  • Coffee and tea. Although it hasn’t been completely proven, there is some evidence that caffeine may reduce the risk of developing dementia. Newer studies, including one published Nov. 15, 2021, in PLOS Medicine, found that drinking coffee and tea separately or in combination lowered the risk of stroke and dementia. Researchers followed over 365,000 adults in the UK for 11 years. The observational study revealed that drinking two to three cups of coffee with two to three cups of tea daily was associated with a 28% lower risk of dementia. One possible explanation is the polyphenols (plant chemicals) found in the drinks may reduce chronic inflammation, which is linked to dementia.
  • Whole grains. Incorporating whole grains into your diet is an excellent way to provide energy boosting fuel for your brain. These high-quality carbohydrates are digested slowly and provide long-lasting energy for the brain and body. Whole grains are packed with B vitamins which aid in brain function. They also contain essential amino acid, magnesium and zinc.
  • Walnuts. Loaded with antioxidants—almost double that found in other types of nuts—walnuts also contain alpha-linolenic acid (ALA). Both antioxidants and ALA can fight inflammation and oxidative stress, making walnuts a great brain food. Experts suggest aiming for five, one-ounce servings a week.
  • Avocados. Heart healthy avocados contain lutein, a carotenoid that may improve brain activity. This plant pigment gives fruits and vegetables their color and may improve memory and learning. Avocados are also packed with vitamin E, vitamin C, folate and omega-3 fatty acids.

Foods to Avoid for Better Brain Power

What you don’t eat may be almost as important to brain health as what you do eat. Foods that can sap brain power include:

  • Sugary foods. While the brain needs glucose for energy, too much sugar can make you feel tired and sluggish. Excess glucose has been linked to memory and cognitive issues. Natural sugars found in foods like fruits can fuel the brain while added sugars have the opposite effect. Sugary drinks and foods can negatively impact brain health and may even contribute to Alzheimer’s and dementia.
  • Alcohol. A single glass of wine may be fine, but too much alcohol can interfere with the brain’s communication pathways. Chronic alcohol abuse can lead to brain damage.

Changing your diet isn’t easy, but small steps can lead to better brain health. Slowly incorporating healthy foods or replacing processed foods with natural ones can make a big impact in the long run.

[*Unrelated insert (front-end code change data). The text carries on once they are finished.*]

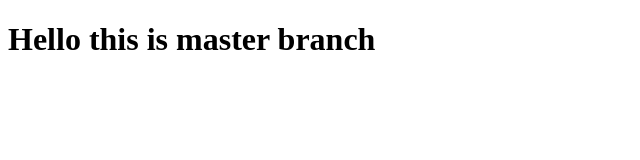
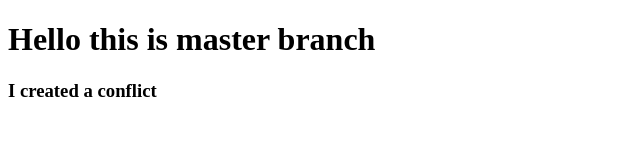
Before and after one commit to giovannyCode/AnimatedTextGitDemo, a plain HTML site: page index.html in a window 1280 px wide. Shown: the whole page, without its empty margins (0-640 px from the left). Drawn offline with Linux system fonts and the light colour scheme.

Commit message:
add h3 conflict

```diff
--- a/index.html
+++ b/index.html
@@ -8,6 +8,6 @@
 </head>
 <body>
   <h1>Hello this is master branch </h1>
-
+  <h3> I created a conflict <h3>
 </body>
 </html>
```
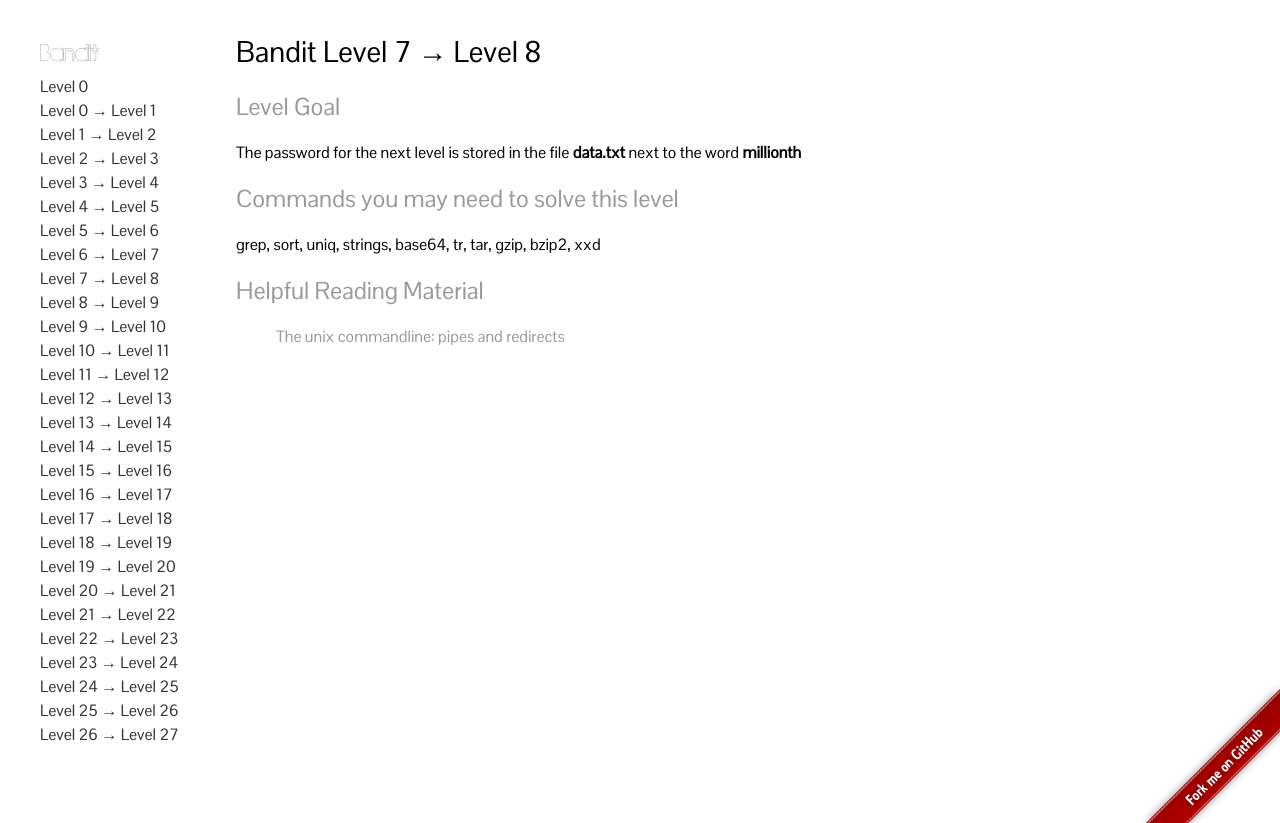
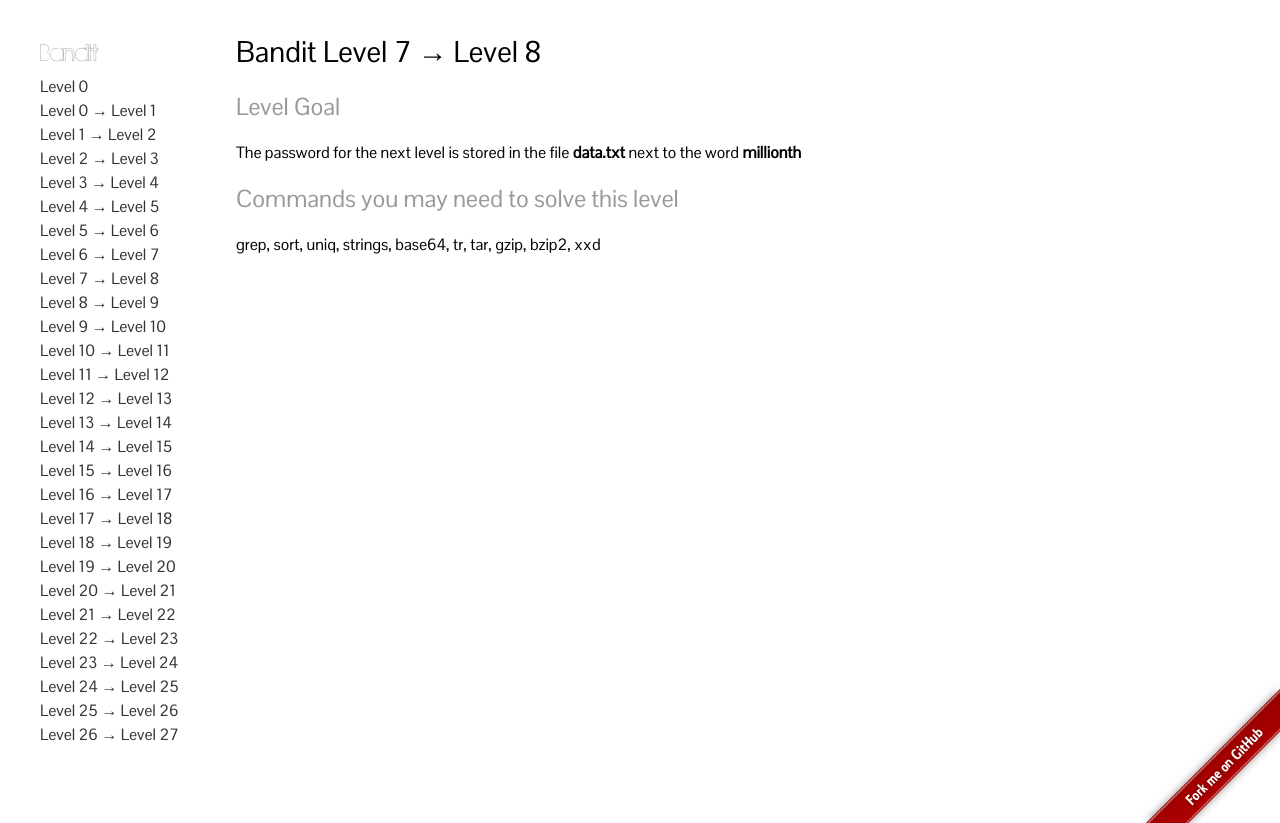
Before and after one commit to OverTheWireOrg/OverTheWire-website, a Jekyll site: the page built from wargames/bandit/bandit8.md, in a window 1280 px wide, cut to the strip 77-900 px from the top of the page. Built offline with Jekyll 4.4.1, drawn with Linux system fonts in a browser that asks for light colours.

Commit message:
removed the link to piping

```diff
--- a/wargames/bandit/bandit8.md
+++ b/wargames/bandit/bandit8.md
@@ -11,9 +11,3 @@
 Commands you may need to solve this level
 -----------------------------------------
 grep, sort, uniq, strings, base64, tr, tar, gzip, bzip2, xxd
-
-Helpful Reading Material
-------------------------
-- [The unix commandline: pipes and redirects][]
-
-[The unix commandline: pipes and redirects]: http://www.westwind.com/reference/os-x/commandline/pipes.html
```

The content of this site is for informational purposes only and should not be taken as professional medical advice. Always seek the advice of your physician or other qualified healthcare provider with any questions you may have regarding any medical conditions or treatments.